* [TASK TO COMPLETE]:
When the string "xlsx" is part of a line in the data below, report the whole line.

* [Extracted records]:
---+---

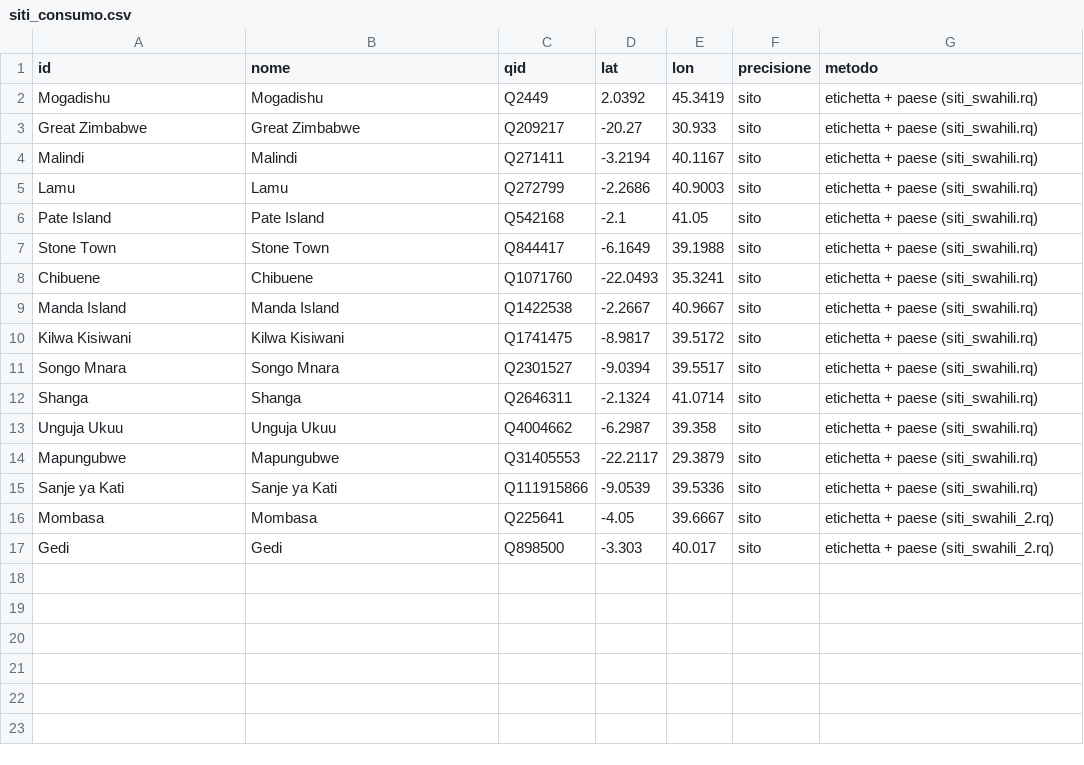
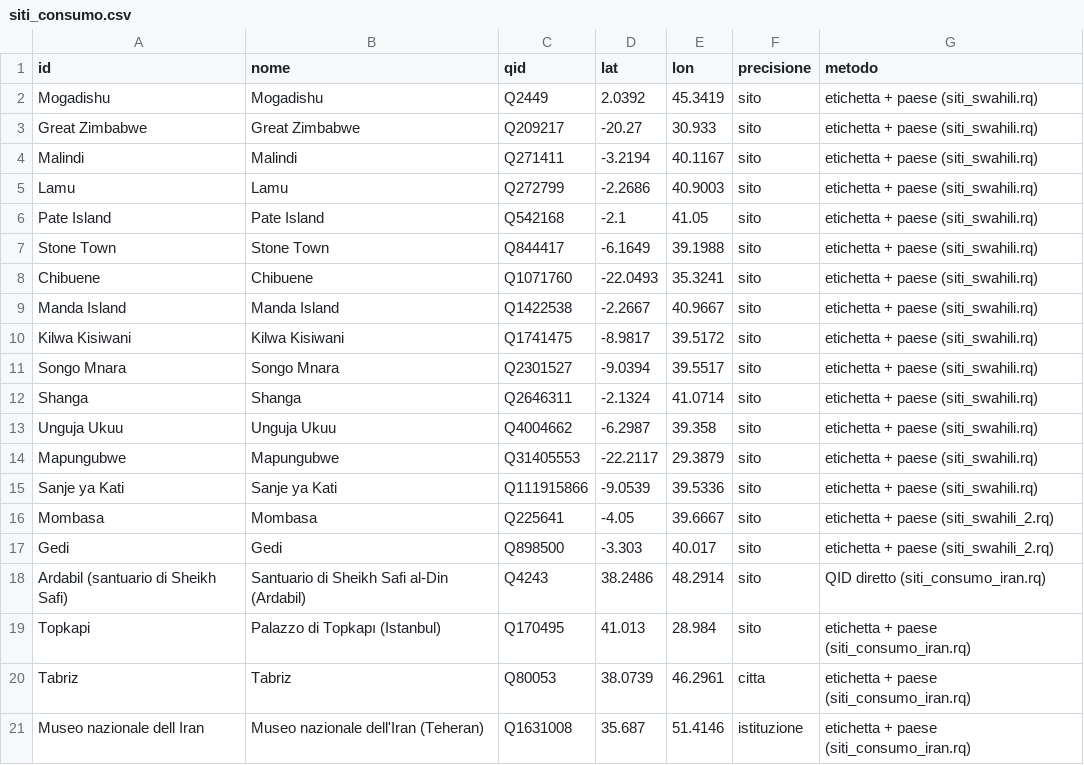
Before and after one commit to danielemiradoli/armoni, a CSV file: atlante/data/siti_consumo.csv, drawn as a sheet.

```diff
--- a/atlante/data/siti_consumo.csv
+++ b/atlante/data/siti_consumo.csv
@@ -17 +17,5 @@ Mombasa,Mombasa,Q225641,-4.05,39.6667,sito,etichetta + paese (siti_swahili_2.rq)
 Gedi,Gedi,Q898500,-3.303,40.017,sito,etichetta + paese (siti_swahili_2.rq)
+Ardabil (santuario di Sheikh Safi),Santuario di Sheikh Safi al-Din (Ardabil),Q4243,38.2486,48.2914,sito,QID diretto (siti_consumo_iran.rq)
+Topkapi,Palazzo di Topkapı (Istanbul),Q170495,41.013,28.984,sito,etichetta + paese (siti_consumo_iran.rq)
+Tabriz,Tabriz,Q80053,38.0739,46.2961,citta,etichetta + paese (siti_consumo_iran.rq)
+Museo nazionale dell Iran,Museo nazionale dell'Iran (Teheran),Q1631008,35.687,51.4146,istituzione,etichetta + paese (siti_consumo_iran.rq)
```
Also changed, not shown: atlante/data/bibliografia.csv, atlante/data/letteratura.csv, 4 other files.
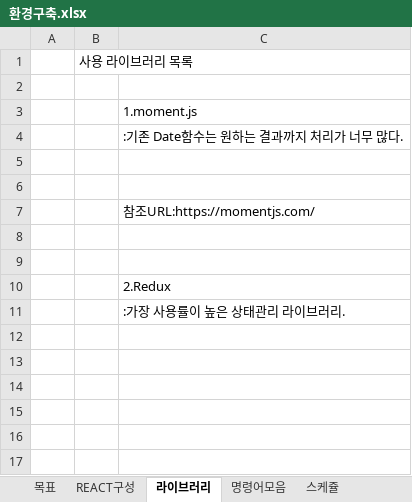
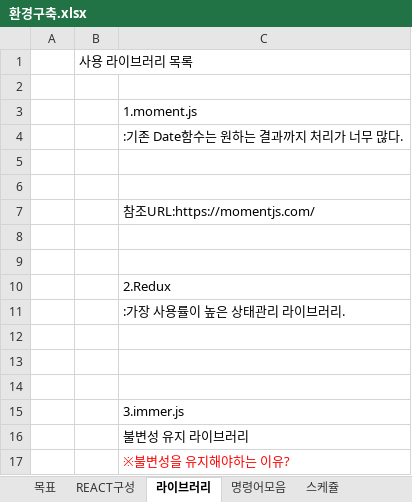
Before and after one commit to hojunthedev/react_calendar, an Excel workbook: document/환경구축.xlsx, sheet 라이브러리, drawn as a sheet; values as stored, in another font and other column widths than the file's, no borders; the diff names each change by its address in the sheet, - before the commit and + after, or states it on an @@ line.

Commit message:
redux자습서, 지식습득

```diff
--- a/document/환경구축.xlsx (sheet 라이브러리)
+++ b/document/환경구축.xlsx (sheet 라이브러리)
+row 12: (empty)
+row 13: (empty)
+row 14: (empty)
+row 15:  |  | 3.immer.js
+row 16:  |  | 불변성 유지 라이브러리
+row 17:  |  | ※불변성을 유지해야하는 이유?
```
Also changed, not shown: sheet 참조.
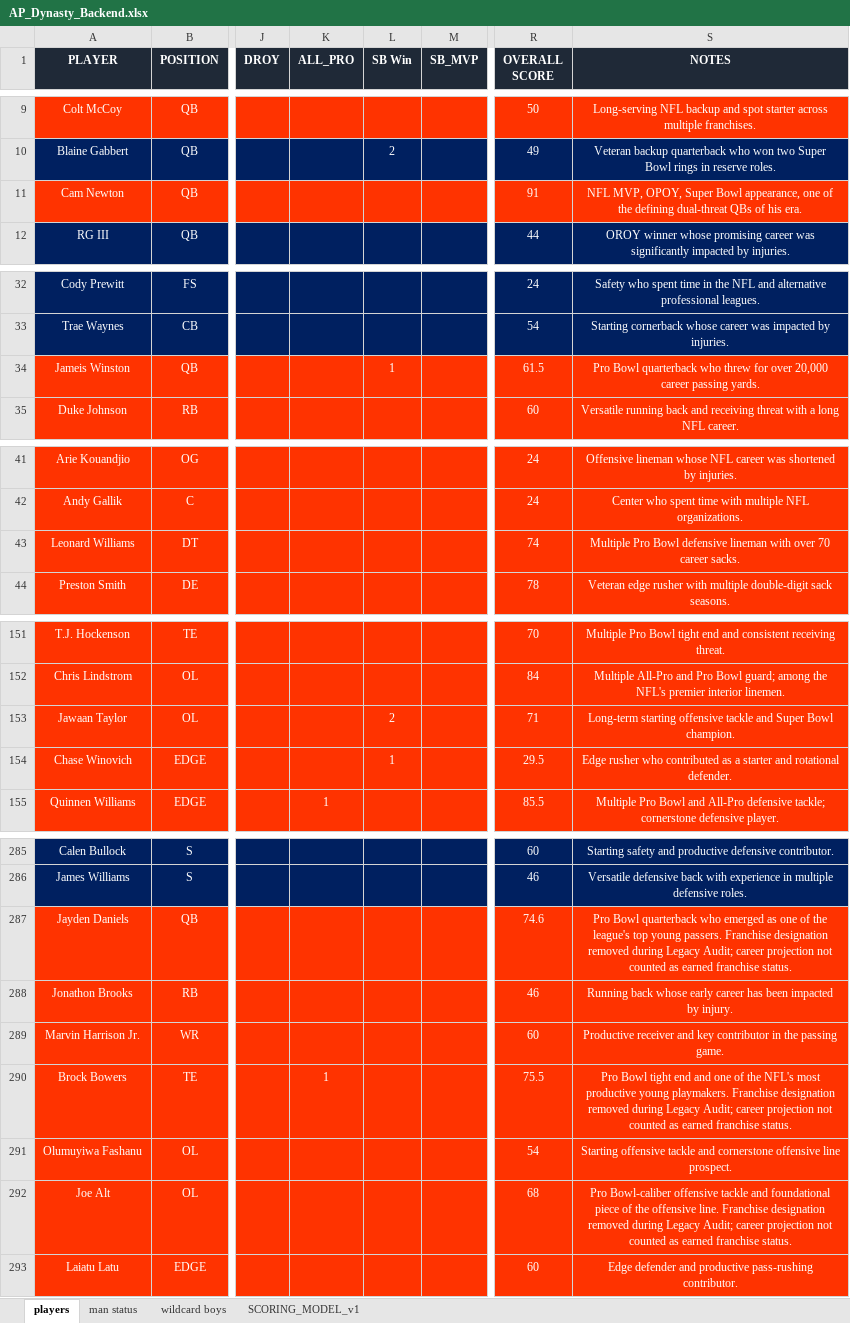
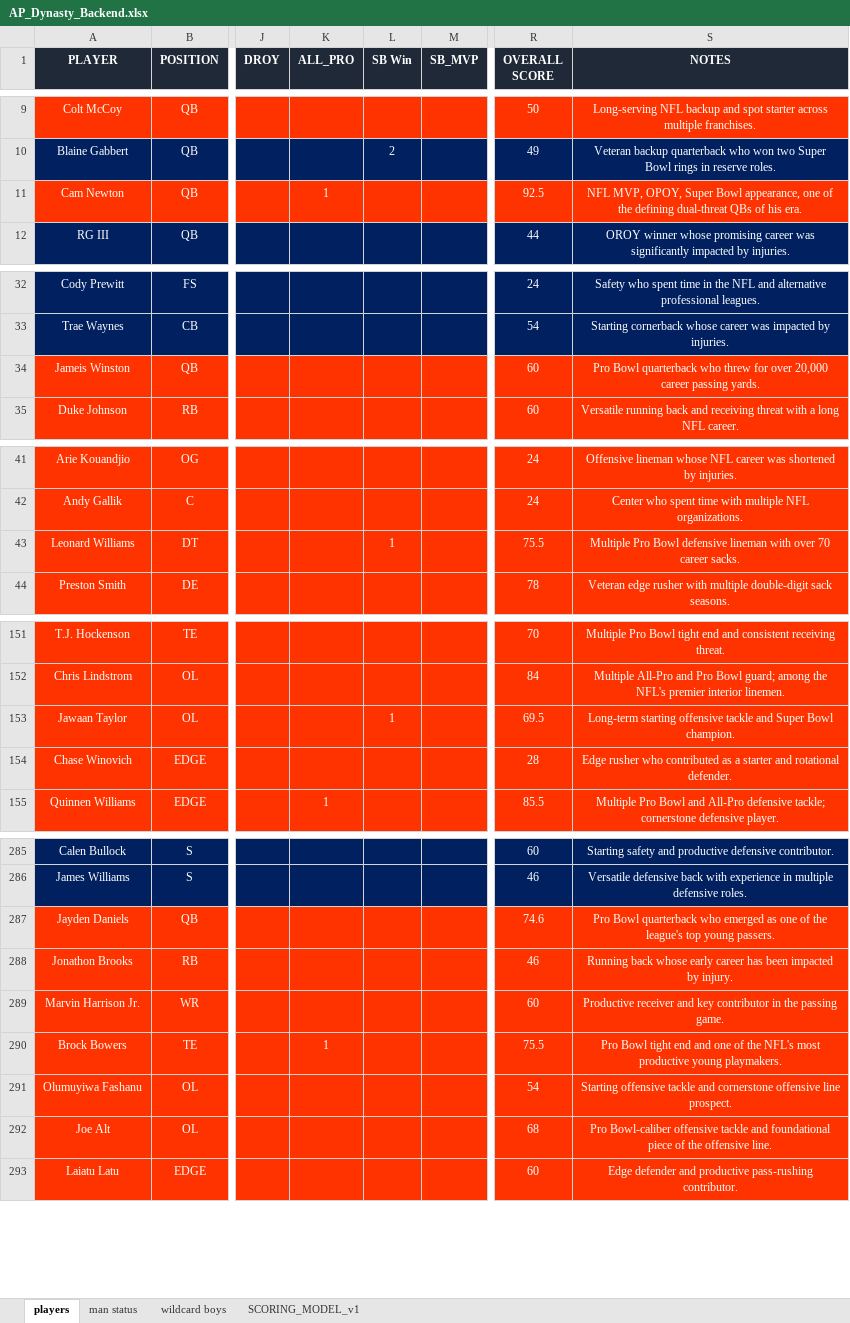
Before and after one commit to mtrail2420/Trail_Bish_Dynasty_v1, an Excel workbook: backend/AP_Dynasty_Backend.xlsx, sheet players, drawn as a sheet; only a part is shown, gaps mark what is left out; values as stored, in another font and other column widths than the file's, no borders; the diff covers the shown part only; the diff names each change by its address in the sheet, - before the commit and + after, or states it on an @@ line.

Commit message:
D036: award audit fixes - 9 corrections, 15 note updates

```diff
--- a/backend/AP_Dynasty_Backend.xlsx (sheet players)
+++ b/backend/AP_Dynasty_Backend.xlsx (sheet players)
-K11 (ALL_PRO): (empty)
+K11 (ALL_PRO): 1
-R11 (OVERALL SCORE): 91
+R11 (OVERALL SCORE): 92.5
-L34 (SB Win): 1
+L34 (SB Win): (empty)
-R34 (OVERALL SCORE): 61.5
+R34 (OVERALL SCORE): 60
-L43 (SB Win): (empty)
+L43 (SB Win): 1
-R43 (OVERALL SCORE): 74
+R43 (OVERALL SCORE): 75.5
-L153 (SB Win): 2
+L153 (SB Win): 1
-R153 (OVERALL SCORE): 71
+R153 (OVERALL SCORE): 69.5
-L154 (SB Win): 1
+L154 (SB Win): (empty)
-R154 (OVERALL SCORE): 29.5
+R154 (OVERALL SCORE): 28
-S287 (NOTES): …young passers. Franchise designation removed during Legacy Audit; career projection not counted as earned franchise status.
+S287 (NOTES): …young passers.
-S290 (NOTES): …young playmakers. Franchise designation removed during Legacy Audit; career projection not counted as earned franchise status.
+S290 (NOTES): …young playmakers.
-S292 (NOTES): …offensive line. Franchise designation removed during Legacy Audit; career projection not counted as earned franchise status.
+S292 (NOTES): …offensive line.
```
Also changed, not shown: 18 edited cells elsewhere in this sheet, sheet wildcard boys, sheet man status.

---+---

* [TASK RESPONSE]:
Before and after one commit to hojunthedev/react_calendar, an Excel workbook: document/환경구축.xlsx, sheet 라이브러리, drawn as a sheet; values as stored, in another font and other column widths than the file's, no borders; the diff names each change by its address in the sheet, - before the commit and + after, or states it on an @@ line.
--- a/document/환경구축.xlsx (sheet 라이브러리)
+++ b/document/환경구축.xlsx (sheet 라이브러리)
Before and after one commit to mtrail2420/Trail_Bish_Dynasty_v1, an Excel workbook: backend/AP_Dynasty_Backend.xlsx, sheet players, drawn as a sheet; only a part is shown, gaps mark what is left out; values as stored, in another font and other column widths than the file's, no borders; the diff covers the shown part only; the diff names each change by its address in the sheet, - before the commit and + after, or states it on an @@ line.
--- a/backend/AP_Dynasty_Backend.xlsx (sheet players)
+++ b/backend/AP_Dynasty_Backend.xlsx (sheet players)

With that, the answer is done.